The origin of Stonehenge has long been debated by scholars, but a new theory about the prehistoric British monument literally turns most conventional thinking upside down. Rather than digging through the structure’s foundations, scholars should instead be looking upward, according to British historian and art critic Julian Spalding, who is arguing that Stonehenge was actually “an ancient Mecca on stilts.”
“We’ve been looking at Stonehenge the wrong way: from the earth, which is very much a 20th-century viewpoint,” Spalding told the Guardian in an interview on Sunday. “In early times, no spiritual ceremonies would have been performed on the ground. The pharaoh of Egypt and the emperor of China were always carried -- as the pope used to be. The feet of holy people were not allowed to touch the ground.”
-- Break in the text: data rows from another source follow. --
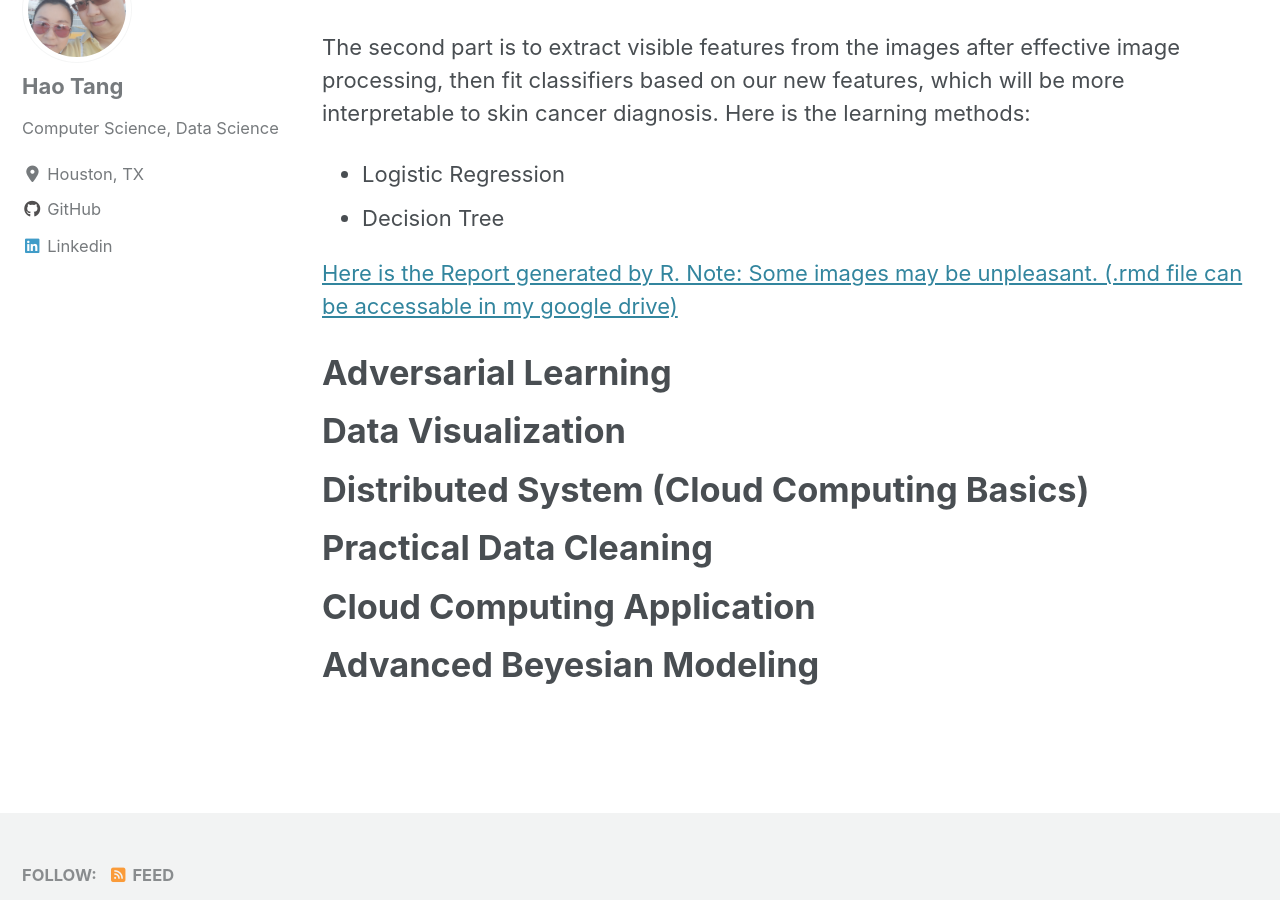
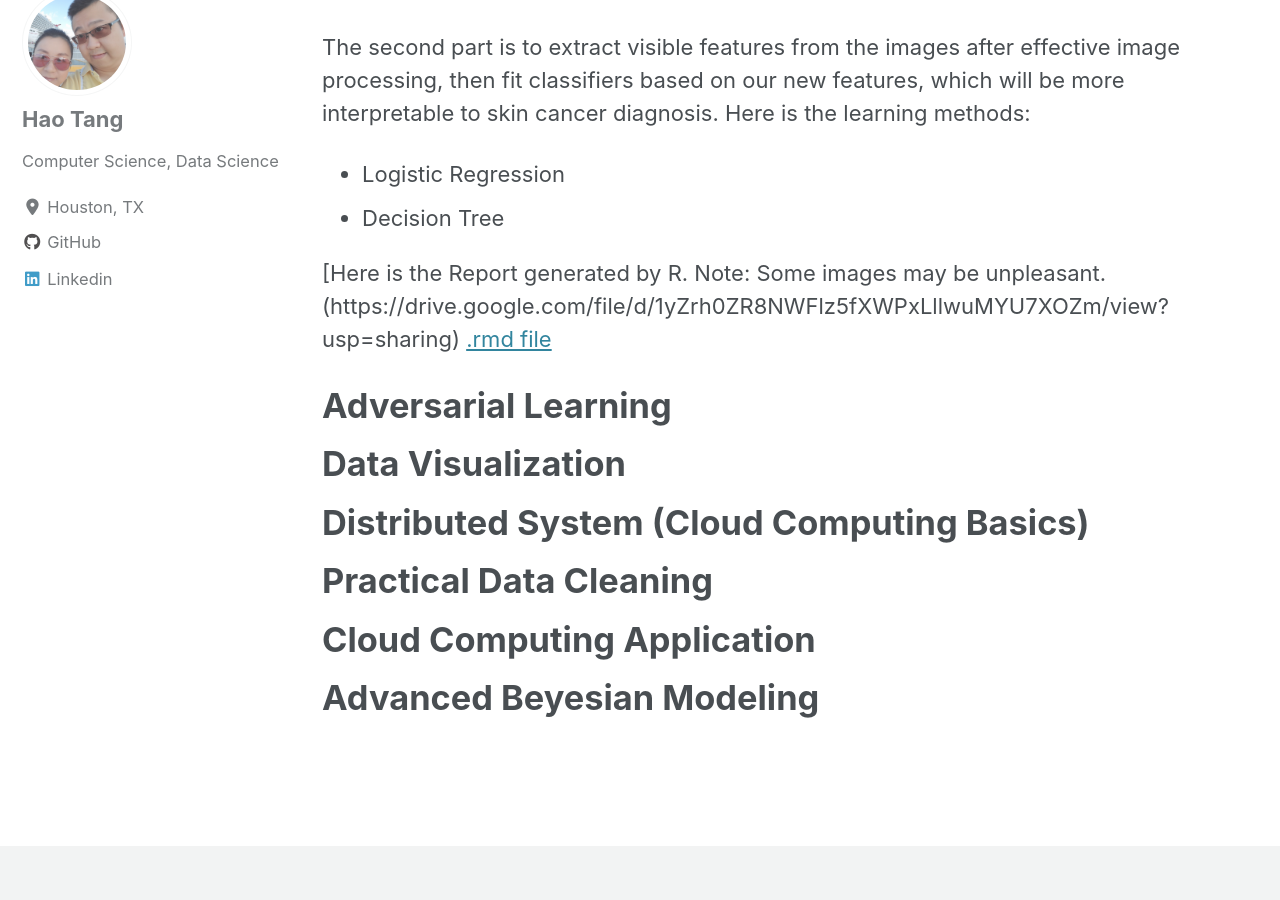
Before and after one commit to tanghao205/tanghao205.github.io, a Jekyll site: the page built from _pages/projects.md, in a window 1280 px wide and 900 px high, scrolled down 1648 px. Built offline with Jekyll 4.4.1, drawn with Linux system fonts in a browser that asks for light colours; cached includes are drawn as plain includes; nearby versions of some CDN libraries.

Commit message:
Update projects.md

```diff
--- a/_pages/projects.md
+++ b/_pages/projects.md
@@ -34,7 +34,8 @@ The second part is to extract visible features from the images after effective i
 - Logistic Regression
 - Decision Tree
 
-[Here is the Report generated by R. Note: Some images may be unpleasant. (.rmd file can be accessable in my google drive)](https://drive.google.com/file/d/1yZrh0ZR8NWFlz5fXWPxLllwuMYU7XOZm/view?usp=sharing)
+[Here is the Report generated by R. Note: Some images may be unpleasant.(https://drive.google.com/file/d/1yZrh0ZR8NWFlz5fXWPxLllwuMYU7XOZm/view?usp=sharing)
+[.rmd file](https://drive.google.com/file/d/1-K-sLj7PdQRG9mV4BfWw3Bt1JSgzy_xZ/view?usp=sharing)
 
 
 # Adversarial Learning
```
The historian is instead suggesting that the giant stone monoliths could have supported an elevated altar where worshippers would have gathered for sacred ceremonies. “All the great raised altars of the past suggest that the people who built Stonehenge would never have performed celestial ceremonies on the lowly earth,” he said.
While the new theory has been met with some skepticism, some experts have tried to keep an open mind. "There could be something in it. There is a possibility, of course. Anything new and worthwhile about Stonehenge is well worth looking into, but with care and consideration," archaeologist Aubrey Burl told the Guardian.
Spalding’s theory is a major departure from much of the traditional thinking about the origin of the structure, which is England’s most famous prehistoric monument. It has long speculated that the monument was used by ancient worshippers to celebrate the solstice due to the structure’s alignment with the sunset during the winter solstice and sunrise during the summer solstice. Nearby archaeological evidence shows that pigs may have been slaughtered during December and January, possibly for a religious feast, according to Live Science.
A more recent theory based on radiocarbon dating suggests that the site was primarily used as a cemetery for a prehistoric dynasty, according to National Geographic. A study of human remains around the monument found that people were buried at the site from about 3000 B.C., which predates the estimated erection of the stones by about 500 years.
Regardless of the true nature of the monument, the mystery has done its part to spur tourism to the site. Visitor numbers to Stonehenge have increased by 8.4 percent to more than 1.34 million visits, according to figures released Monday by the UK’s Association of Leading Visitor Attractions. The monument is a Unesco World Heritage site and is considered to be one of the most architecturally sophisticated prehistoric stone circles in the world.